Beardmore-Gray A., Greenland M., Linsell L., Juszczak E., Hardy P., Placzek A., Hunter R., Sparkes J., Green M., Shennan A., Marlow N., Chappell LC., PHOENIX Study Group None.
OBJECTIVE: We evaluated the best time to initiate delivery in late preterm pre-eclampsia in order to optimise long-term infant and maternal outcomes. DESIGN: Parallel-group, non-masked, randomised controlled trial SETTING: 46 UK maternity units POPULATION: Women with pre-eclampsia between 34+0 and 36+6 weeks' gestation, without severe disease, were randomised to planned delivery or expectant management. PRIMARY LONG-TERM OUTCOME: Infant neurodevelopmental outcome at 2 years of age, using the PARCA-R (Parent Report of Children's Abilities-Revised) composite score. RESULTS: Between Sept 29, 2014, and Dec 10, 2018, 901 women were enrolled in the trial, with 450 allocated to planned delivery and 451 to expectant management. At 2-year follow-up, the intention-to-treat analysis population included 276 women (290 infants) allocated to planned delivery and 251 women (256 infants) to expectant management.
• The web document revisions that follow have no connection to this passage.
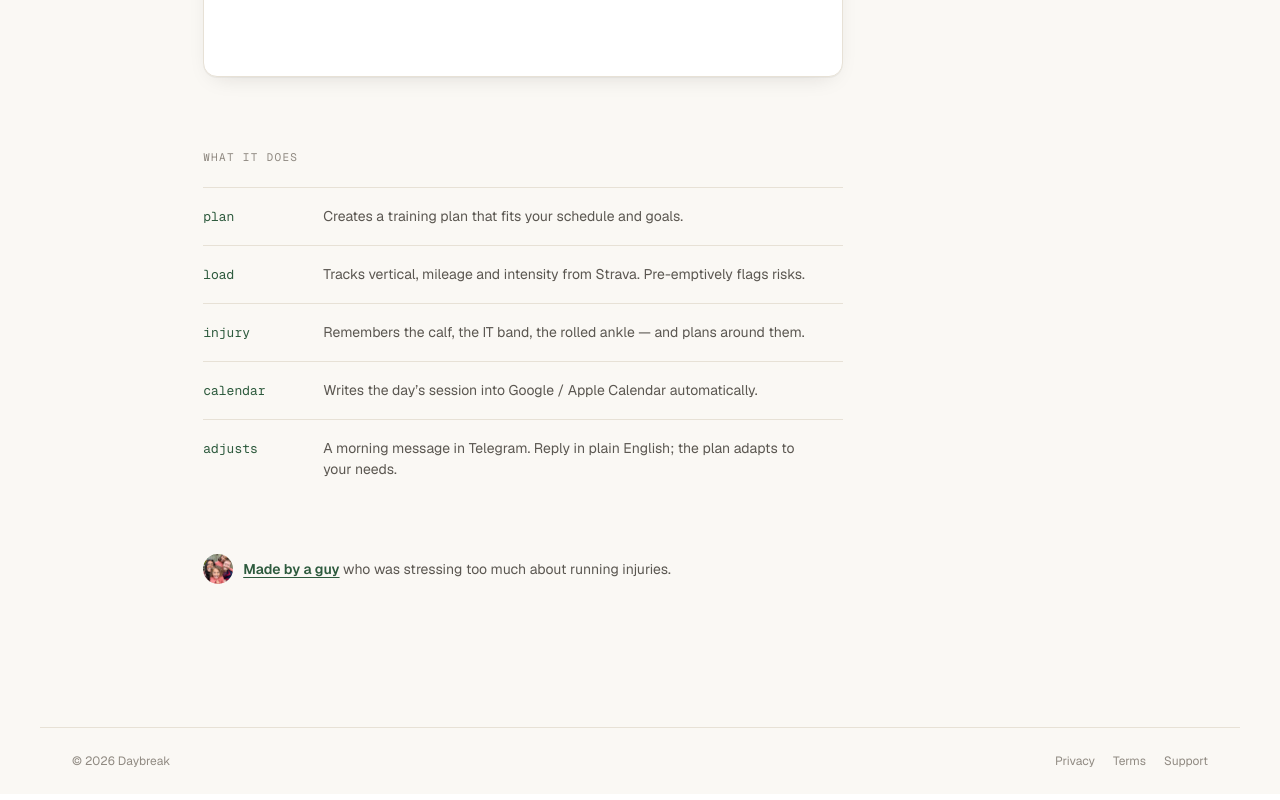
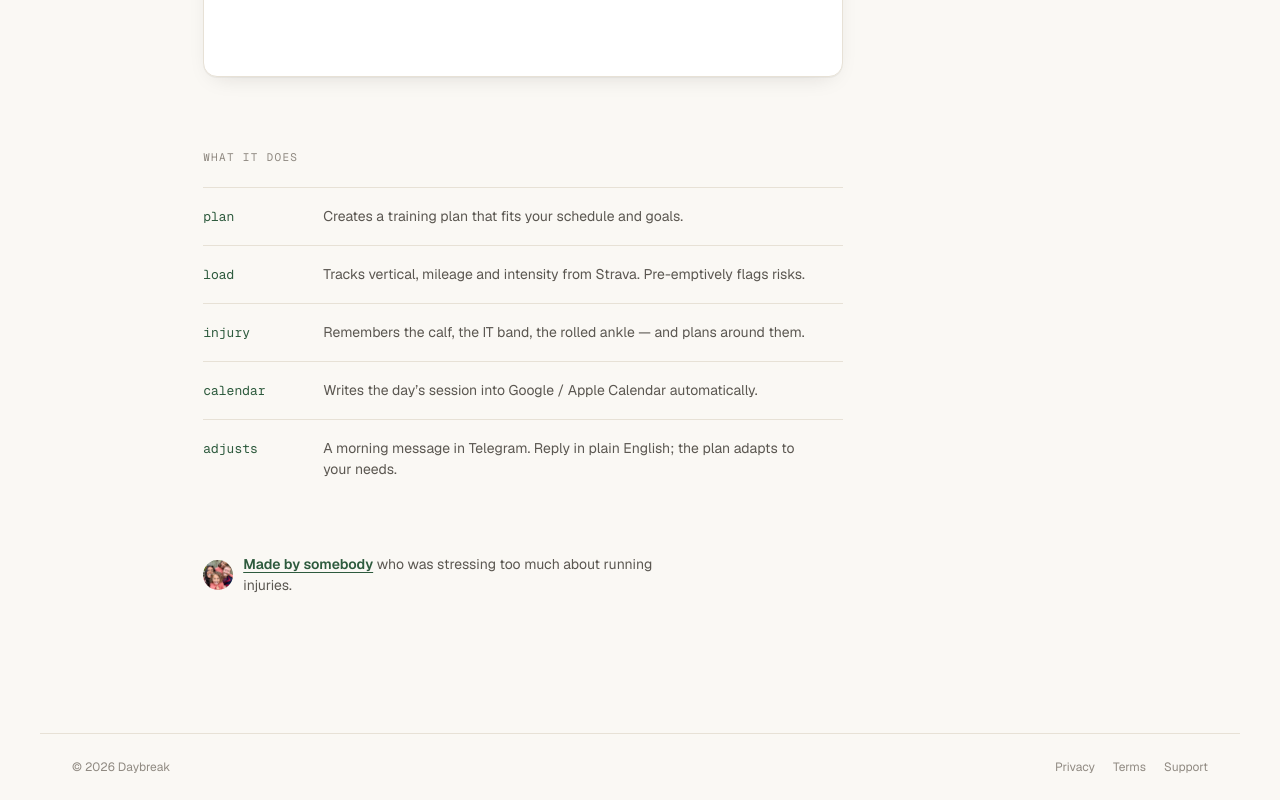
Before and after one commit to dtemple/hammytime, a Next.js app: page / in a window 1280 px wide. Shown: the part 784-1584 px from the top of the page. Built offline with nearby package versions, Linux system fonts and the light colour scheme.

Commit message:
Small copy tweak

```diff
--- a/src/components/AboutNote.tsx
+++ b/src/components/AboutNote.tsx
@@ -47,7 +47,7 @@ export default function AboutNote() {
           />
         </span>
         <span className="ht-founder-text">
-          <span className="ht-founder-link">Made by a guy</span> who was stressing too
+          <span className="ht-founder-link">Made by somebody</span> who was stressing too
           much about running injuries.
         </span>
       </button>
```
The mean composite standardised PARCA-R scores were 89.5 (standard deviation (SD) 18.2) in the planned delivery group and 91.9 (SD 18.4) in the expectant management group, with an adjusted mean difference of -2.4 (95% CI -5.4 to 0.5) points. CONCLUSION: In infants of women with late preterm pre-eclampsia, average neurodevelopmental assessment at 2 years lies within the normal range, regardless of whether planned delivery or expectant management is pursued. Because of lower than anticipated follow-up, there was limited power to demonstrate these scores were not different, but the small between-group difference in PARCA-R scores is unlikely to be clinically important.